═════ Task input

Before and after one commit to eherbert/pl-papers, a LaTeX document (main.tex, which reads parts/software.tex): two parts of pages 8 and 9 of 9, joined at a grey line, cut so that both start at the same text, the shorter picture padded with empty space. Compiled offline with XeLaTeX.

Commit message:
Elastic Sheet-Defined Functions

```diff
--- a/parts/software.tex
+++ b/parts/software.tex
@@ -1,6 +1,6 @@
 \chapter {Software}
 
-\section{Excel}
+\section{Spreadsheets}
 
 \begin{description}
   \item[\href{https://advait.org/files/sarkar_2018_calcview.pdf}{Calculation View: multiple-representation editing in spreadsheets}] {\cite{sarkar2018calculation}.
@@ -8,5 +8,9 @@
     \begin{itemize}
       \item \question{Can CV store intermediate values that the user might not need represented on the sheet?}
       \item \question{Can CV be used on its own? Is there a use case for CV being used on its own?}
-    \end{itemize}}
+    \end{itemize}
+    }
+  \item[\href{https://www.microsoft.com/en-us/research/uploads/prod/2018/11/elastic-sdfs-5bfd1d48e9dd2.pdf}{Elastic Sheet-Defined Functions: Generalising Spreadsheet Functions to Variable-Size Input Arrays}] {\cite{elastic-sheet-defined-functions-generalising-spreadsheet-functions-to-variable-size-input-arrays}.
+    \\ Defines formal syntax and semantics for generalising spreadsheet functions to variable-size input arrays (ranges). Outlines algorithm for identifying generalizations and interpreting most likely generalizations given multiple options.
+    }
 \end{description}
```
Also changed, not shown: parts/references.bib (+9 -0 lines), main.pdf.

══════════

Exact repetition of every entry in the data is required.

Before and after one commit to eherbert/pl-papers, a LaTeX document (main.tex, which reads parts/software.tex): two parts of pages 8 and 9 of 9, joined at a grey line, cut so that both start at the same text, the shorter picture padded with empty space. Compiled offline with XeLaTeX.

Commit message:
Elastic Sheet-Defined Functions

```diff
--- a/parts/software.tex
+++ b/parts/software.tex
@@ -1,6 +1,6 @@
 \chapter {Software}
 
-\section{Excel}
+\section{Spreadsheets}
 
 \begin{description}
   \item[\href{https://advait.org/files/sarkar_2018_calcview.pdf}{Calculation View: multiple-representation editing in spreadsheets}] {\cite{sarkar2018calculation}.
@@ -8,5 +8,9 @@
     \begin{itemize}
       \item \question{Can CV store intermediate values that the user might not need represented on the sheet?}
       \item \question{Can CV be used on its own? Is there a use case for CV being used on its own?}
-    \end{itemize}}
+    \end{itemize}
+    }
+  \item[\href{https://www.microsoft.com/en-us/research/uploads/prod/2018/11/elastic-sdfs-5bfd1d48e9dd2.pdf}{Elastic Sheet-Defined Functions: Generalising Spreadsheet Functions to Variable-Size Input Arrays}] {\cite{elastic-sheet-defined-functions-generalising-spreadsheet-functions-to-variable-size-input-arrays}.
+    \\ Defines formal syntax and semantics for generalising spreadsheet functions to variable-size input arrays (ranges). Outlines algorithm for identifying generalizations and interpreting most likely generalizations given multiple options.
+    }
 \end{description}
```
Also changed, not shown: parts/references.bib (+9 -0 lines), main.pdf.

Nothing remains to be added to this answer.